If they are infected, North American birds may be vulnerable, too, since some wading birds from Africa will fly as far north as Canada and the United States in the months to come, experts said.
While A(H5N1) does not now readily infect humans or spread from person to person, scientists are worried that it could acquire that ability, setting off a worldwide human pandemic. Until this year, Europe's small fraternity of wild bird researchers was severely underfinanced, its warnings about bird flu unheeded. Now the researchers are racing to fill gaps in knowledge and answer crucial questions.
In February, new research provided clues about how the A(H5N1) virus broke out of its original stalking grounds in Southeast Asia, moving to western China and on to the edges of Europe late last year.
Dr. Guan Yi and his colleagues at the University of Hong Kong reported in the Proceedings of the National Academy of Sciences that some birds infected with A(H5N1) could survive for a week, and so were capable of spreading the disease over vast areas — to China's remote west and to Mongolia, for example. Previously, scientists thought that infected birds would be too sick to cover such distances.
From there, A(H5N1) predictably moved on to Russia, Ukraine, Turkey, Romania and the Balkans. But the recent pattern of spread, into European and African nations, has been far more confusing.
"For a couple of weeks, it was raining dead swans all over Europe, which left everyone scratching their heads," said Jan Slingenberg, a senior veterinary official at the United Nations Food and Agriculture Organization in Rome.
Wetlands International, a Dutch nonprofit organization that has sent teams to several African nations to sample wild birds, has made a list of 17 species it believes are particularly likely to spread A(H5N1) in Europe. There is no list for Africa or Asia. Some species, like pigeons, which have provoked angst in European cities, are not particularly susceptible, so there is little point in directing vigilance there, officials said.
Mr. Guberti and others say they suspect that there are now permanent reservoirs of the disease on Europe's doorstep, so that birds like the mute swan may pick up the disease every time they enter the Continent. Suspects include the Black Sea and the lower Volga River, areas that have suffered previous outbreaks of A(H5N1), and where mute swans often winter.
Nations must identify such reservoirs, Mr. Guberti said, so that scientists can see which birds live there and where they migrate, creating a kind of early warning system.
The dead ducks that have been found in various corners of Europe, from Geneva to central Italy and the suburbs of Lyon, have proved even more disquieting to scientists.

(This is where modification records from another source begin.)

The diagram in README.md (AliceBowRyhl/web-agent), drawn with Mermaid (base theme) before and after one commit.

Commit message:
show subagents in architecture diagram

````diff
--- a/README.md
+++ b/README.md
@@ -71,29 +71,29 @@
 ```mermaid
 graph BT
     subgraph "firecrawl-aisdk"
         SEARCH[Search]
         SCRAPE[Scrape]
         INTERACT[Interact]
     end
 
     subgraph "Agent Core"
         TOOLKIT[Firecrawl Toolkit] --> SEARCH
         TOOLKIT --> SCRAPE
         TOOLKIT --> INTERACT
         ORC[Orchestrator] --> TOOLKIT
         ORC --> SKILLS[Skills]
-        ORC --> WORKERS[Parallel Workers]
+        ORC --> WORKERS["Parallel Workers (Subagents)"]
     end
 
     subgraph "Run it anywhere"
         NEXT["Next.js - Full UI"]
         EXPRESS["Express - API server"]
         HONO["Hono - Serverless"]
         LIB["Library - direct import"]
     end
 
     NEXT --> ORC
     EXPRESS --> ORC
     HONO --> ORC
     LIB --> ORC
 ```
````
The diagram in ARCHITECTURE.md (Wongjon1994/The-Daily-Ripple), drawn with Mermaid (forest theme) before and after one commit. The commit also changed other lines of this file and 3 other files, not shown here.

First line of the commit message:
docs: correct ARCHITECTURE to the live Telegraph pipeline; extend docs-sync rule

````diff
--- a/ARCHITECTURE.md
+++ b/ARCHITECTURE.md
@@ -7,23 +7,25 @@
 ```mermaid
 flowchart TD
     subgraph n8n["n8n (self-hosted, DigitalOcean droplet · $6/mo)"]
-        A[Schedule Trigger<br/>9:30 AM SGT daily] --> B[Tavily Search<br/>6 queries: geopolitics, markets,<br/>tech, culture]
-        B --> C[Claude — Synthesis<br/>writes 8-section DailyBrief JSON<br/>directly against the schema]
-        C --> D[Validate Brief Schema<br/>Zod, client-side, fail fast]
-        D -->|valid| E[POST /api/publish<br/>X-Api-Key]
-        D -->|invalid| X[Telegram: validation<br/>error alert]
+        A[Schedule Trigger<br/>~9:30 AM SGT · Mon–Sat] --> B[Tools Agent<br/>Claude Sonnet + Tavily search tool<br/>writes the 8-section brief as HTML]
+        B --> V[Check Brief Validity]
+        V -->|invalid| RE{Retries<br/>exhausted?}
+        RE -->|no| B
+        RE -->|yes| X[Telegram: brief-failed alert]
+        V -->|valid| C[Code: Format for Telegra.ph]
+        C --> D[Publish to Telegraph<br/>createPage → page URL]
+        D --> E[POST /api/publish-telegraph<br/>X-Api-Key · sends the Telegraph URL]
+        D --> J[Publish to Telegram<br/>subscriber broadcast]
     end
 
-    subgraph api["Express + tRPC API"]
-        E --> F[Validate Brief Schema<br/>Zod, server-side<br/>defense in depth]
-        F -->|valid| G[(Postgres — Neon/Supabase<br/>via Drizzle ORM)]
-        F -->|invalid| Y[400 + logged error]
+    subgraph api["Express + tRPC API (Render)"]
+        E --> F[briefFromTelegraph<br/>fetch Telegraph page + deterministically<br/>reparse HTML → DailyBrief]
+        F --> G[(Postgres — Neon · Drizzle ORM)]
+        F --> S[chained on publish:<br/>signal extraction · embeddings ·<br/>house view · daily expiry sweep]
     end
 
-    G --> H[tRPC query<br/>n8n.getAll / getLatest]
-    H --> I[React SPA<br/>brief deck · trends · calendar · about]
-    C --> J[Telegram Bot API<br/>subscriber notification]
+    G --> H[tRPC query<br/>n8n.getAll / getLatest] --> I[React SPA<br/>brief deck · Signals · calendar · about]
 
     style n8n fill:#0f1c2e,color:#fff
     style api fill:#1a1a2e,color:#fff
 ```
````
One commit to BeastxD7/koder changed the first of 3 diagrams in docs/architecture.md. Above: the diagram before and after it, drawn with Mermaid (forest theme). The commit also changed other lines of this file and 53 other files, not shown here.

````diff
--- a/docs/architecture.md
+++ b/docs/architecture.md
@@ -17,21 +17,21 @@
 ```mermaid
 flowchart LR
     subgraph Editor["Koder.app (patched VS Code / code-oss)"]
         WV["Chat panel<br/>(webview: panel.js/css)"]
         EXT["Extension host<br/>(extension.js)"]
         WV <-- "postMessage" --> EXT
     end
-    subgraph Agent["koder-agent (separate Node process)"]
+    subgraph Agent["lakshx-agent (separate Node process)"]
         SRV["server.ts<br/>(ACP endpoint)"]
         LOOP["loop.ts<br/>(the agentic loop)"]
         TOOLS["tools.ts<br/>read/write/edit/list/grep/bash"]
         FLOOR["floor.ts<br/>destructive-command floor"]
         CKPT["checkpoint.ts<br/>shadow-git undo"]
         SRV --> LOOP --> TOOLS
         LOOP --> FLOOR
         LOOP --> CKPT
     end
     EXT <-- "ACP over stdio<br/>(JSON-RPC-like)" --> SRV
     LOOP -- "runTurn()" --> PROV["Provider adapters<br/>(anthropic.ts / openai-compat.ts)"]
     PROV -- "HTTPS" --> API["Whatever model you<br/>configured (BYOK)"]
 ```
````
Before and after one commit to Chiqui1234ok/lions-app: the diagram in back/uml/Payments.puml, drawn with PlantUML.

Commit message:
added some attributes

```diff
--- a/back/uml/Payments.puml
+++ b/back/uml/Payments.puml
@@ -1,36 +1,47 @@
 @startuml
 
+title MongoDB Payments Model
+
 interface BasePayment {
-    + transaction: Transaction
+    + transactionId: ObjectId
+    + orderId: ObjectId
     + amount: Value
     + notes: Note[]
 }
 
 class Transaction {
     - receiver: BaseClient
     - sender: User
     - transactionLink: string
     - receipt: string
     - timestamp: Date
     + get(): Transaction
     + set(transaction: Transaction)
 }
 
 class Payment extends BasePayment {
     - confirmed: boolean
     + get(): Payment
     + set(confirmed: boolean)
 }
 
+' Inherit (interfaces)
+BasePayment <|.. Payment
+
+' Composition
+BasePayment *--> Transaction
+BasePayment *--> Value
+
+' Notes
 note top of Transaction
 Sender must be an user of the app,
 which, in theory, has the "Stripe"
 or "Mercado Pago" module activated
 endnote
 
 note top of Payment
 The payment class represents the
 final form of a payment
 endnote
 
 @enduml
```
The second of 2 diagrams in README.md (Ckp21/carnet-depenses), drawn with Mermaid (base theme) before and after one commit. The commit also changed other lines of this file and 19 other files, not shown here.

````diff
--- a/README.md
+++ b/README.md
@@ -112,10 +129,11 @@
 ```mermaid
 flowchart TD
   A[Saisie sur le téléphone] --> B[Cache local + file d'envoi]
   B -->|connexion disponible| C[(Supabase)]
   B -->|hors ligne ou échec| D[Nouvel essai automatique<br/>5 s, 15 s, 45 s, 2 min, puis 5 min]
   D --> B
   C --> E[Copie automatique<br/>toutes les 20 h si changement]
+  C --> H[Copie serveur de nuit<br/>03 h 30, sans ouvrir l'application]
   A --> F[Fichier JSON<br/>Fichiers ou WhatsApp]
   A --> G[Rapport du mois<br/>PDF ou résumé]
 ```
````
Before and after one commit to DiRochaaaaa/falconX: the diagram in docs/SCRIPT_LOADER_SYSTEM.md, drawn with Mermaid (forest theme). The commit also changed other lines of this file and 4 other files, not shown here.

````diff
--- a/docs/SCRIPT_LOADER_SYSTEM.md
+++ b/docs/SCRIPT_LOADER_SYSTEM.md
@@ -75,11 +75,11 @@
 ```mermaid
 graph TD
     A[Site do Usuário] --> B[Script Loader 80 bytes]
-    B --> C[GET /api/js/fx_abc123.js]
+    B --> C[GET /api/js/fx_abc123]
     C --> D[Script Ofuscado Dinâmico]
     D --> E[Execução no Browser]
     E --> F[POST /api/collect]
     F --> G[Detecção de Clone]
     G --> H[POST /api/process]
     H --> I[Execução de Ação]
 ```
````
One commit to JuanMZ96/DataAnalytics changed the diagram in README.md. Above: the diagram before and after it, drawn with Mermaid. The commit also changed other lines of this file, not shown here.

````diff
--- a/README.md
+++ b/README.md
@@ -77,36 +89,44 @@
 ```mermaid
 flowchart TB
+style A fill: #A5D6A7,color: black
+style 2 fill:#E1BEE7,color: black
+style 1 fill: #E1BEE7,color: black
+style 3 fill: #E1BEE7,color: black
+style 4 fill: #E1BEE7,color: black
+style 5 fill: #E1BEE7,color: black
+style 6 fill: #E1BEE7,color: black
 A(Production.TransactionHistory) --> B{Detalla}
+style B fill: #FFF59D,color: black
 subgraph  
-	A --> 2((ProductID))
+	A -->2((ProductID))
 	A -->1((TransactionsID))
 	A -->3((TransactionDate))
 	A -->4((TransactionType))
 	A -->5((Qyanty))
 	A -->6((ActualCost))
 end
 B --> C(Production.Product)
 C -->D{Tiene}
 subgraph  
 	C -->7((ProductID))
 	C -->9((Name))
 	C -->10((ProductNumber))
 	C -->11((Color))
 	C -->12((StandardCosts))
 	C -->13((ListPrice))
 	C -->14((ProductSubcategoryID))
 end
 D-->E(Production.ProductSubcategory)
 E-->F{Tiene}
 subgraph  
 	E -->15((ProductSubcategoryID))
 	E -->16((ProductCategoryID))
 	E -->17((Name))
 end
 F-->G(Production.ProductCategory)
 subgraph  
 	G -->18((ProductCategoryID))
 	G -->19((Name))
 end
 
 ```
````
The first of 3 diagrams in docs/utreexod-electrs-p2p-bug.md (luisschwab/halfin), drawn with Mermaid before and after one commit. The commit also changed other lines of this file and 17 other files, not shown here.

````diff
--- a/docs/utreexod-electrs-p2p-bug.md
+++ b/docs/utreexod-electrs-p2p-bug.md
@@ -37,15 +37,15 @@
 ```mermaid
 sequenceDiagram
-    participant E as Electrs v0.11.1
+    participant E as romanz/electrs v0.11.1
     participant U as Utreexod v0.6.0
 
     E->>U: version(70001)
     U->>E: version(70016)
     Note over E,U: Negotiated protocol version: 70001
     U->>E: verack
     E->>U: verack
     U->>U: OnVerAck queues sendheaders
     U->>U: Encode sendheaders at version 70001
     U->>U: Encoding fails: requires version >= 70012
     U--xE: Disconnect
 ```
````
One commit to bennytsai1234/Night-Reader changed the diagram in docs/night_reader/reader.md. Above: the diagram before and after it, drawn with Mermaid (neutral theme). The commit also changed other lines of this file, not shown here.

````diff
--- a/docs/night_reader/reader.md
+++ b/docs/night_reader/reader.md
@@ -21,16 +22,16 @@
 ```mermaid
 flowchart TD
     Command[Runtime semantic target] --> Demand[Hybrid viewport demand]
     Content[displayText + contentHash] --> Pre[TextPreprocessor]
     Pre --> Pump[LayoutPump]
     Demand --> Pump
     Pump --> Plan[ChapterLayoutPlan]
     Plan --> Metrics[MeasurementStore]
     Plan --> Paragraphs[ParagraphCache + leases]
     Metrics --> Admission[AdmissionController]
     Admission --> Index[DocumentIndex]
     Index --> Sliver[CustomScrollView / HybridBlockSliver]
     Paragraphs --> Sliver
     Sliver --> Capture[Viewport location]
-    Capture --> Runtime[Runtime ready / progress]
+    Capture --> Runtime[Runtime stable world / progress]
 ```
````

"It's hard to explain," said Alex Kaat, spokesman for Wetlands International, noting that scientists have no idea whether the ducks got the virus from infected poultry nearby, from mute swans, from another species that is spreading the disease undetected in Europe — or if they are birds making an early migration from infected parts of Africa.
While ornithologists think that most of the cases in Europe are tied to migration, they are also quick to note that wild birds are sometimes unfairly blamed, as in Turkey and Nigeria. "It's easy to blame migrating birds, because then no one is responsible," said Juan Lubroth, a senior veterinary health officer at the Food and Agriculture Organization.
In Croatia, for example, Mr. Kaat said, fertilizer made of manure from infected poultry probably spread A(H5N1). The manure is commonly used to fertilize fish ponds, which are frequent stopover points for migrating birds that probably contracted the virus there, he said. The virus persists in water for weeks.
In Nigeria, the first huge outbreak occurred in January in hens in the north, a dry area far from the wetlands that are home to the country's migratory birds.
"The outbreaks were in the wrong place and at the wrong time of year," Mr. Kaat said.
Instead, he and others believe, Nigeria's problem was probably caused by the transport of sick birds or bird products infected with A(H5N1) from another country in Africa or even Asia.